berets and ak-47s. ed reporter: so guriara traveled to liberia to learn more. >> it was really rooted in almost a rage. why don't we know these women's stories? why don't we hear the narratives of women in war? >> for me i think it's about survival. >> reporter: liesl tommy is the play's director. um it's about the incredible capacity for human beings to survive the most unbelievable circumstances and retain their humanity. >> how long you been here for? >> long time. >> reporter: it's not just about women. for the first time, a broadway play features an all-female cast plus female writer and director. did you realize you were doing that when you did it? >> i don't think so. you may have but... >> well, we did plan... i did plan an all-female cast. >> but we didn't know we were going to be making history. >> no, no. >> when was the last time you see some rice? >> keep it! he got plenty over there.
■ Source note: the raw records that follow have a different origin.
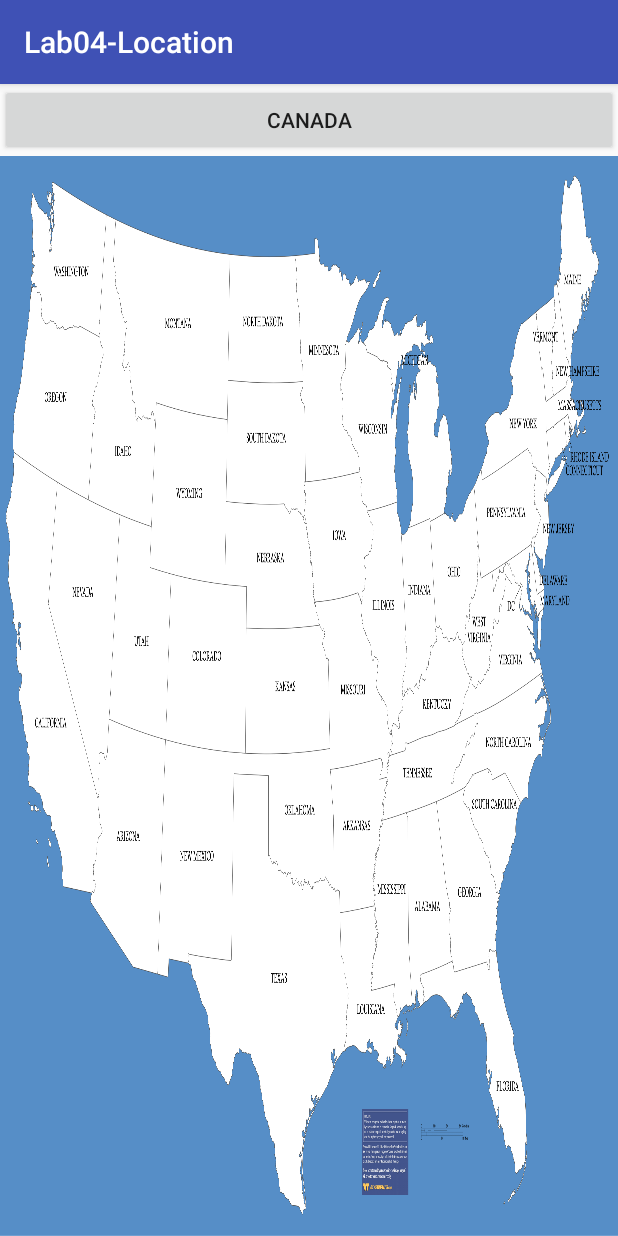
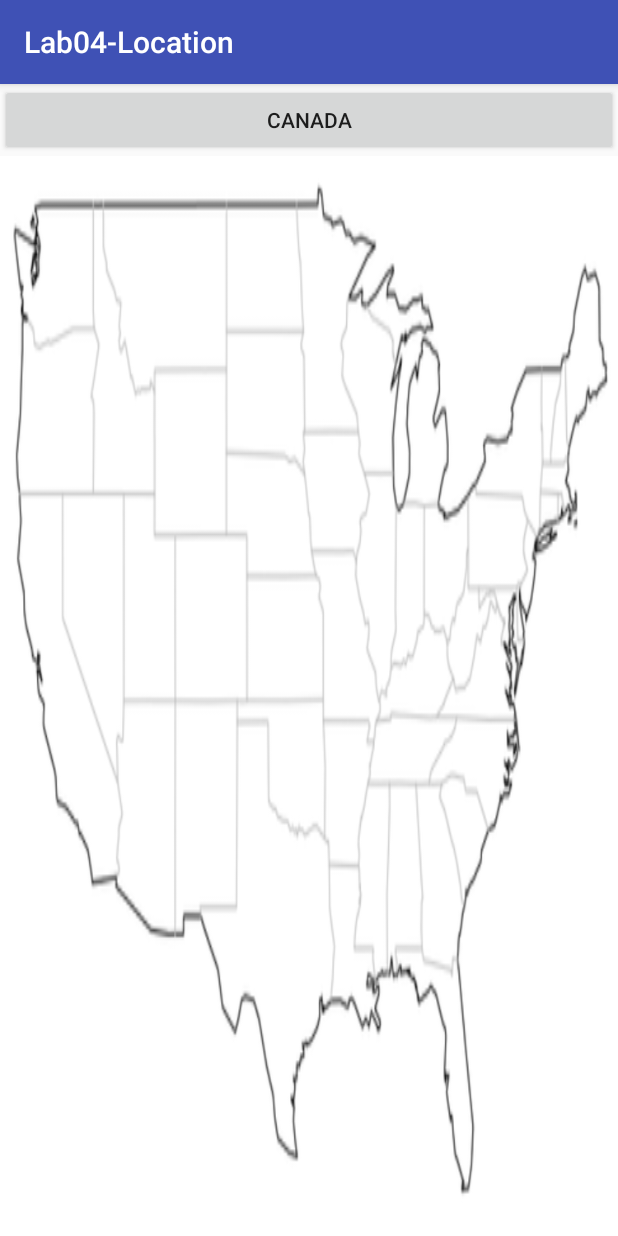
Before and after one commit to DenisLebedev/lab04-Location, an Android app: the screen it shows after launch (MainActivity), on a phone screen of 412 x 824 dp. Run offline under Robolectric (Android 15) with nearby library versions, the phone set to English and light mode, and no system bars.

Commit message:
New images for each language

```diff
--- a/app/src/main/java/denislebedev/ca/lab04_location/MainActivity.java
+++ b/app/src/main/java/denislebedev/ca/lab04_location/MainActivity.java
@@ -4,6 +4,7 @@ import android.content.Intent;
 import android.net.Uri;
 import android.support.v7.app.AppCompatActivity;
 import android.os.Bundle;
+import android.view.View;
 import android.widget.ImageButton;
 
 public class MainActivity extends AppCompatActivity {
@@ -13,9 +14,7 @@ public class MainActivity extends AppCompatActivity {
         super.onCreate(savedInstanceState);
         setContentView(R.layout.activity_main);
         imgBut = (ImageButton) findViewById(R.id.imgBut);
-        /*Uri country = Uri.parse("geo:45.489374,-73.588298?q=" +
-                Uri.encode(getResources().getString(R.string.country)));
-        playMedia(country);*/
+
     }
 
     public void playMedia(Uri file) {
@@ -26,4 +25,10 @@ public class MainActivity extends AppCompatActivity {
         }
     }
 
+    public void googleMapAPI(View view) {
+        Uri country = Uri.parse("geo:0.0,0.0?q=" +
+                Uri.encode(getResources().getString(R.string.country)));
+        playMedia(country);
+    }
+
 }
--- a/app/src/main/res/layout/activity_main.xml
+++ b/app/src/main/res/layout/activity_main.xml
@@ -11,7 +11,8 @@
         android:layout_width="match_parent"
         android:layout_height="wrap_content"
         android:text="@string/country"
-        android:gravity="center" />
+        android:gravity="center"
+        android:onClick="googleMapAPI"/>
 
 
 
```
Also changed, not shown: app/src/main/res/drawable-en/country.png, app/src/main/res/drawable-es/country.png (added), app/src/main/res/drawable-ja/country.png (added), app/src/main/res/drawable-ru/country.png (added).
>> reporter: their passion extends to the audience, with a plan to bring 10,000 girls from atree northeast states to see e e show. >> do you act, or you want to act? in you like it? >> i really like acting, but i am more of a poet. >> we are part of a large network of women peacemakers. >> reporter: as both an american and a zimbabwean herself, guriara hopes her play helps close the gap between two worlds. a so the otherness of african girls in war disappears, and they become people that you feel connected to. >> reporter: a world where war vedures and women still struggle to survive. >> maybe we can actually get them to the point where things range! >> reporter: anna werner, cbs news, new york. >> pelley: and that's the "cbs evening news" for tonight. for all of us at cbs news all around the world, good night. captioning sponsored by cbs captioned by media access group at wgbh access.wgbh.org
new at 6:00, a wild ending to a hit-and-run rampage. the driver already crashed three times. >> the car was going in the wrong lanes and it seemed real dangerous. >> how she finally ended up on the hood of a deputy's cruiser. >> new photos from a chilling heist inside a bay areaaceeeno. the frightening moment a gunman in a halloween mask -- >> waiting for lift off while rubbing elbows with the biggest names in [ indiscernible ] >> i hope you will be here to see the take off because tell be magical. >> how you can watch their historic take off. allan and veronica are off tonight. new at 6:00, an erratic driver
is behind bars after a hit-and- run rampage. the suspect crashed into a fire station in san carlos and a safe way store in belmont. she eventually crashed into a patrol car. her bizarre behavior doesn't end there. >> reporter: this all happened during the morning commute. the streets were packed with commuters. a lot of people saw what was going on. many were endangered by it. fortunately it ended here with no one being killed. it was a freakish end to a wild ride. the 54 year old female driver hit a pole after being nudged to the shoulder by a san mateo county sheriff patrol car. >> when the car hit the pole, it kind of bounced a little and the patrol car went right underneath the back of it. >> reporter: chris was working in his auto repair shop and saw the silver